[Your objective]
Give back the records below exactly, every one, with no pictures.

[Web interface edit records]
# # # # #
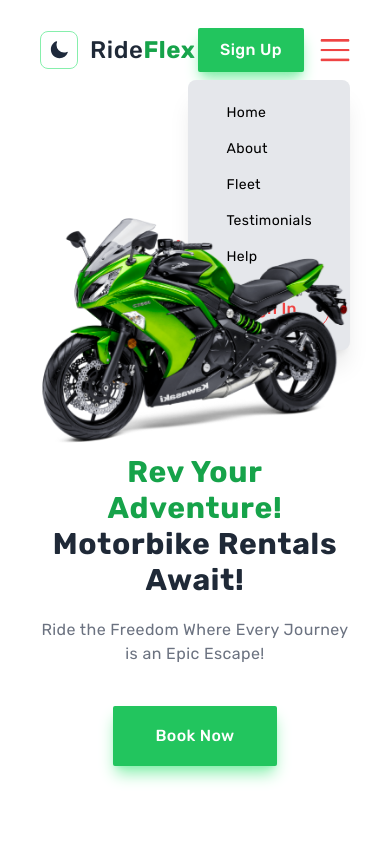
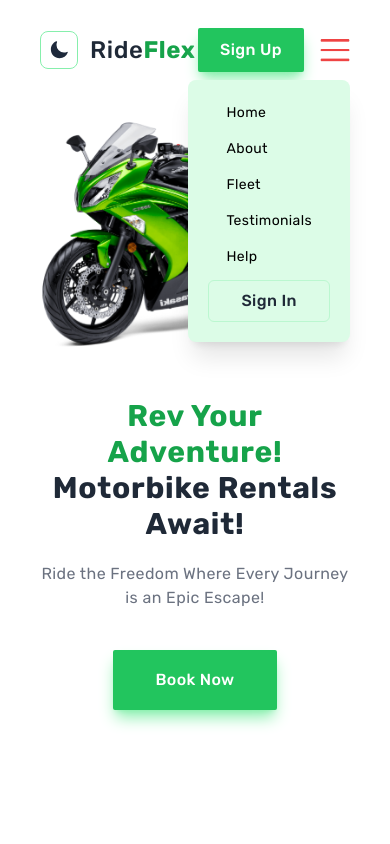
Before and after one commit to Nausam/RideFlex, a Next.js app: page / in a window 390 px wide. Both pictures are taken after a click on the picture 335 px from the left and 50 px from the top of the page. Shown: the top 844 px of the page. Built offline with nearby package versions, Linux system fonts and the light colour scheme.

Commit message:
Fixed scroll behaviour

```diff
--- a/Components/Hero.jsx
+++ b/Components/Hero.jsx
@@ -8,7 +8,7 @@ const variants = {
 
 const Hero = () => {
   return (
-    <section className="w-full h-screen mt-48">
+    <section id="home" className="w-full h-screen md:mt-48 mt-24">
       <div className="flex max-w-6xl mx-auto m-5 py-2 px-10 items-center p-5">
         <div className="flex lg:flex-row flex-col items-center mx-auto">
           <MotionDiv
@@ -17,7 +17,7 @@ const Hero = () => {
             animate={{ opacity: 1, scale: 1.4 }}
             transition={{ delay: 0.5, duration: 0.5, ease: "easeInOut" }}
             viewport={{ amount: 0 }}
-            className="lg:hidden flex lg:mt-0 mt-10 z-10"
+            className="lg:hidden flex lg:mt-0 mt-10"
           >
             <Image
               alt="hero image for smaller devices"
@@ -33,7 +33,7 @@ const Hero = () => {
             animate="visible"
             transition={{ delay: 0.5, duration: 0.5, ease: "easeInOut" }}
             viewport={{ amount: 0 }}
-            className="lg:text-left text-center mt-10"
+            className="lg:text-left text-center lg:mt-10 mt-20"
           >
             <h1 className="sm:text-5xl text-3xl dark:text-gray-300 text-gray-800 font-bold tracking-wide">
               <span className="text-green-600">Rev Your Adventure!</span>{" "}
--- a/Components/Navbar.jsx
+++ b/Components/Navbar.jsx
@@ -20,7 +20,7 @@ const Navbar = () => {
   };
 
   return (
-    <nav className="w-full fixed top-0 backdrop-blur-lg">
+    <nav className="w-full fixed top-0 backdrop-blur-lg z-10">
       <motion.div
         variants={variants}
         initial={{ opacity: 0, y: -100 }}
@@ -82,7 +82,7 @@ const Navbar = () => {
           </ul>
         </div>
         <div className="flex gap-4 items-center">
-          <button className="py-2 px-8 rounded-md font-medium hover:text-green-500 border hover:border-green-500 lg:flex hidden dark:text-gray-300 text-gray-800 tracking-wide transition-all duration-300">
+          <button className="py-2 px-8 rounded-md font-medium hover:text-green-500 border border-green-200 hover:border-green-500 lg:flex hidden dark:text-gray-300 text-gray-800 tracking-wide transition-all duration-300">
             Sign In
           </button>
           <button className="bg-green-500  border-green-500 border-2 hover:border-green-500 text-white py-2 px-5 rounded-sm text-base font-medium tracking-wide shadow-lg shadow-green-300 hover:shadow:xl hover:shadow-green-400 dark:shadow-md dark:shadow-green-800 dark:hover:shadow-green-800 dark:hover:shadow-lg transition-all duration-300">
@@ -99,8 +99,15 @@ const Navbar = () => {
         </div>
 
         {showMenu ? (
-          <div className="absolute top-10 right-0 p-10">
-            <div className="bg-gray-200 dark:bg-gray-800 p-5 rounded-lg flex flex-col items-center shadow-xl">
+          <motion.div
+            variants={variants}
+            initial={{ opacity: 0, y: -20 }}
+            animate={{ opacity: 1, y: 0 }}
+            transition={{ duration: 0.3, ease: "easeInOut" }}
+            viewport={{ amount: 0 }}
+            className="absolute top-10 right-0 p-10"
+          >
+            <div className="bg-green-100 dark:bg-gray-800 p-5 rounded-lg flex flex-col items-center shadow-xl">
               <ul className="flex flex-col gap-3">
                 <li>
                   <Link
@@ -143,11 +150,11 @@ const Navbar = () => {
                   </Link>
                 </li>
               </ul>
-              <button className="mt-5 border border-red-500 py-2 px-8 rounded-full text-red-500 font-medium hover:bg-red-500 hover:text-white test tracking-wide transition-all duration-300">
+              <button className="mt-3 py-2 px-8 rounded-md font-medium hover:text-green-500 border border-green-200 hover:border-green-500  dark:text-gray-300 text-gray-800 tracking-wide transition-all duration-300">
                 Sign In
               </button>
             </div>
-          </div>
+          </motion.div>
         ) : (
           <></>
         )}
--- a/Components/RentNow.jsx
+++ b/Components/RentNow.jsx
@@ -2,7 +2,7 @@ import RentalForm from "./RentalForm";
 
 const RentNow = () => {
   return (
-    <section id="about" className="w-full">
+    <section className="w-full">
       <div className="flex flex-col max-w-6xl mx-auto">
         <di>
           <RentalForm />
--- a/Components/RentalFleet.jsx
+++ b/Components/RentalFleet.jsx
@@ -14,7 +14,7 @@ const RentalFleet = () => {
   const currentBike = bikeData[selectedBike];
 
   return (
-    <section id="features" className="w-full mt-28">
+    <section id="fleet" className="w-full mt-28">
       <div>
         <div className="flex flex-col justify-center items-center p-5 text-center">
           <h1 className="md:text-4xl text-3xl md:max-w-full max-w-md font-bold dark:text-gray-300 text-gray-800 tracking-wide">
@@ -83,7 +83,7 @@ const RentalFleet = () => {
             </button>
           </div>
 
-          <div className="flex items-center mt-10 md:w-[600px] md:h-[500px] z-10">
+          <div className="flex items-center mt-10 md:w-[600px] md:h-[500px]">
             <Image
               alt="Hero image"
               src={`/assets/images/${selectedBike}.png`}
--- a/Components/RentalForm.jsx
+++ b/Components/RentalForm.jsx
@@ -1,11 +1,11 @@
 const RentalForm = () => {
   return (
-    <div className="max-w-6xl mx-auto my-10 p-6 bg-white dark:bg-transparent rounded-md shadow-2xl  dark:shadow-none shadow-gray-300">
+    <div className="max-w-6xl mx-auto p-6 bg-white dark:bg-transparent rounded-md shadow-2xl  dark:shadow-none shadow-gray-300">
       <h1 className="md:text-4xl text-3xl dark:text-gray-300 text-gray-800 font-semibold mb-4">
         Rent a Motorbike
       </h1>
 
-      <form className="grid grid-cols-2 gap-4">
+      <form className="grid grid-cols-2 gap-2">
         <div className="mb-4">
           <label htmlFor="carType" className="block text-sm text-gray-500 mb-2">
             Select Your Motorbike Type
@@ -17,9 +17,11 @@ const RentalForm = () => {
             required
           >
             <option value="standard">Select your bike</option>
-            <option value="standard">Standard</option>
-            <option value="cruiser">Cruiser</option>
-            <option value="sport">Sport</option>
+            <option value="standard">Kawasaki</option>
+            <option value="cruiser">Ducati</option>
+            <option value="sport">Aprilia</option>
+            <option value="sport">KTM</option>
+            <option value="sport">Suzuki</option>
           </select>
         </div>
 
--- a/Components/WhyUs.jsx
+++ b/Components/WhyUs.jsx
@@ -3,7 +3,7 @@ import React from "react";
 
 const WhyUs = () => {
   return (
-    <section className="w-full mt-28">
+    <section id="about" className="w-full mt-28">
       <div className="flex lg:flex-row flex-col max-w-6xl items-center justify-center gap-20 mx-auto">
         <div className="max-w-lg  lg:text-left text-center p-5">
           <h1 className="text-xl font-medium dark:text-gray-300 text-gray-800 ">
--- a/app/globals.css
+++ b/app/globals.css
@@ -4,4 +4,5 @@
 
 html {
   scroll-behavior: smooth;
+  scroll-padding-top: 100px;
 }
```
Also changed, not shown: 1 other file (tests, documents, lock files or other folders).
# # # # #
[Problem solution]
Before and after one commit to Nausam/RideFlex, a Next.js app: page / in a window 390 px wide. Both pictures are taken after a click on the picture 335 px from the left and 50 px from the top of the page. Shown: the top 844 px of the page. Built offline with nearby package versions, Linux system fonts and the light colour scheme.

Commit message:
Fixed scroll behaviour

```diff
--- a/Components/Hero.jsx
+++ b/Components/Hero.jsx
@@ -8,7 +8,7 @@ const variants = {
 
 const Hero = () => {
   return (
-    <section className="w-full h-screen mt-48">
+    <section id="home" className="w-full h-screen md:mt-48 mt-24">
       <div className="flex max-w-6xl mx-auto m-5 py-2 px-10 items-center p-5">
         <div className="flex lg:flex-row flex-col items-center mx-auto">
           <MotionDiv
@@ -17,7 +17,7 @@ const Hero = () => {
             animate={{ opacity: 1, scale: 1.4 }}
             transition={{ delay: 0.5, duration: 0.5, ease: "easeInOut" }}
             viewport={{ amount: 0 }}
-            className="lg:hidden flex lg:mt-0 mt-10 z-10"
+            className="lg:hidden flex lg:mt-0 mt-10"
           >
             <Image
               alt="hero image for smaller devices"
@@ -33,7 +33,7 @@ const Hero = () => {
             animate="visible"
             transition={{ delay: 0.5, duration: 0.5, ease: "easeInOut" }}
             viewport={{ amount: 0 }}
-            className="lg:text-left text-center mt-10"
+            className="lg:text-left text-center lg:mt-10 mt-20"
           >
             <h1 className="sm:text-5xl text-3xl dark:text-gray-300 text-gray-800 font-bold tracking-wide">
               <span className="text-green-600">Rev Your Adventure!</span>{" "}
--- a/Components/Navbar.jsx
+++ b/Components/Navbar.jsx
@@ -20,7 +20,7 @@ const Navbar = () => {
   };
 
   return (
-    <nav className="w-full fixed top-0 backdrop-blur-lg">
+    <nav className="w-full fixed top-0 backdrop-blur-lg z-10">
       <motion.div
         variants={variants}
         initial={{ opacity: 0, y: -100 }}
@@ -82,7 +82,7 @@ const Navbar = () => {
           </ul>
         </div>
         <div className="flex gap-4 items-center">
-          <button className="py-2 px-8 rounded-md font-medium hover:text-green-500 border hover:border-green-500 lg:flex hidden dark:text-gray-300 text-gray-800 tracking-wide transition-all duration-300">
+          <button className="py-2 px-8 rounded-md font-medium hover:text-green-500 border border-green-200 hover:border-green-500 lg:flex hidden dark:text-gray-300 text-gray-800 tracking-wide transition-all duration-300">
             Sign In
           </button>
           <button className="bg-green-500  border-green-500 border-2 hover:border-green-500 text-white py-2 px-5 rounded-sm text-base font-medium tracking-wide shadow-lg shadow-green-300 hover:shadow:xl hover:shadow-green-400 dark:shadow-md dark:shadow-green-800 dark:hover:shadow-green-800 dark:hover:shadow-lg transition-all duration-300">
@@ -99,8 +99,15 @@ const Navbar = () => {
         </div>
 
         {showMenu ? (
-          <div className="absolute top-10 right-0 p-10">
-            <div className="bg-gray-200 dark:bg-gray-800 p-5 rounded-lg flex flex-col items-center shadow-xl">
+          <motion.div
+            variants={variants}
+            initial={{ opacity: 0, y: -20 }}
+            animate={{ opacity: 1, y: 0 }}
+            transition={{ duration: 0.3, ease: "easeInOut" }}
+            viewport={{ amount: 0 }}
+            className="absolute top-10 right-0 p-10"
+          >
+            <div className="bg-green-100 dark:bg-gray-800 p-5 rounded-lg flex flex-col items-center shadow-xl">
               <ul className="flex flex-col gap-3">
                 <li>
                   <Link
@@ -143,11 +150,11 @@ const Navbar = () => {
                   </Link>
                 </li>
               </ul>
-              <button className="mt-5 border border-red-500 py-2 px-8 rounded-full text-red-500 font-medium hover:bg-red-500 hover:text-white test tracking-wide transition-all duration-300">
+              <button className="mt-3 py-2 px-8 rounded-md font-medium hover:text-green-500 border border-green-200 hover:border-green-500  dark:text-gray-300 text-gray-800 tracking-wide transition-all duration-300">
                 Sign In
               </button>
             </div>
-          </div>
+          </motion.div>
         ) : (
           <></>
         )}
--- a/Components/RentNow.jsx
+++ b/Components/RentNow.jsx
@@ -2,7 +2,7 @@ import RentalForm from "./RentalForm";
 
 const RentNow = () => {
   return (
-    <section id="about" className="w-full">
+    <section className="w-full">
       <div className="flex flex-col max-w-6xl mx-auto">
         <di>
           <RentalForm />
--- a/Components/RentalFleet.jsx
+++ b/Components/RentalFleet.jsx
@@ -14,7 +14,7 @@ const RentalFleet = () => {
   const currentBike = bikeData[selectedBike];
 
   return (
-    <section id="features" className="w-full mt-28">
+    <section id="fleet" className="w-full mt-28">
       <div>
         <div className="flex flex-col justify-center items-center p-5 text-center">
           <h1 className="md:text-4xl text-3xl md:max-w-full max-w-md font-bold dark:text-gray-300 text-gray-800 tracking-wide">
@@ -83,7 +83,7 @@ const RentalFleet = () => {
             </button>
           </div>
 
-          <div className="flex items-center mt-10 md:w-[600px] md:h-[500px] z-10">
+          <div className="flex items-center mt-10 md:w-[600px] md:h-[500px]">
             <Image
               alt="Hero image"
               src={`/assets/images/${selectedBike}.png`}
--- a/Components/RentalForm.jsx
+++ b/Components/RentalForm.jsx
@@ -1,11 +1,11 @@
 const RentalForm = () => {
   return (
-    <div className="max-w-6xl mx-auto my-10 p-6 bg-white dark:bg-transparent rounded-md shadow-2xl  dark:shadow-none shadow-gray-300">
+    <div className="max-w-6xl mx-auto p-6 bg-white dark:bg-transparent rounded-md shadow-2xl  dark:shadow-none shadow-gray-300">
       <h1 className="md:text-4xl text-3xl dark:text-gray-300 text-gray-800 font-semibold mb-4">
         Rent a Motorbike
       </h1>
 
-      <form className="grid grid-cols-2 gap-4">
+      <form className="grid grid-cols-2 gap-2">
         <div className="mb-4">
           <label htmlFor="carType" className="block text-sm text-gray-500 mb-2">
             Select Your Motorbike Type
@@ -17,9 +17,11 @@ const RentalForm = () => {
             required
           >
             <option value="standard">Select your bike</option>
-            <option value="standard">Standard</option>
-            <option value="cruiser">Cruiser</option>
-            <option value="sport">Sport</option>
+            <option value="standard">Kawasaki</option>
+            <option value="cruiser">Ducati</option>
+            <option value="sport">Aprilia</option>
+            <option value="sport">KTM</option>
+            <option value="sport">Suzuki</option>
           </select>
         </div>
 
--- a/Components/WhyUs.jsx
+++ b/Components/WhyUs.jsx
@@ -3,7 +3,7 @@ import React from "react";
 
 const WhyUs = () => {
   return (
-    <section className="w-full mt-28">
+    <section id="about" className="w-full mt-28">
       <div className="flex lg:flex-row flex-col max-w-6xl items-center justify-center gap-20 mx-auto">
         <div className="max-w-lg  lg:text-left text-center p-5">
           <h1 className="text-xl font-medium dark:text-gray-300 text-gray-800 ">
--- a/app/globals.css
+++ b/app/globals.css
@@ -4,4 +4,5 @@
 
 html {
   scroll-behavior: smooth;
+  scroll-padding-top: 100px;
 }
```
Also changed, not shown: 1 other file (tests, documents, lock files or other folders).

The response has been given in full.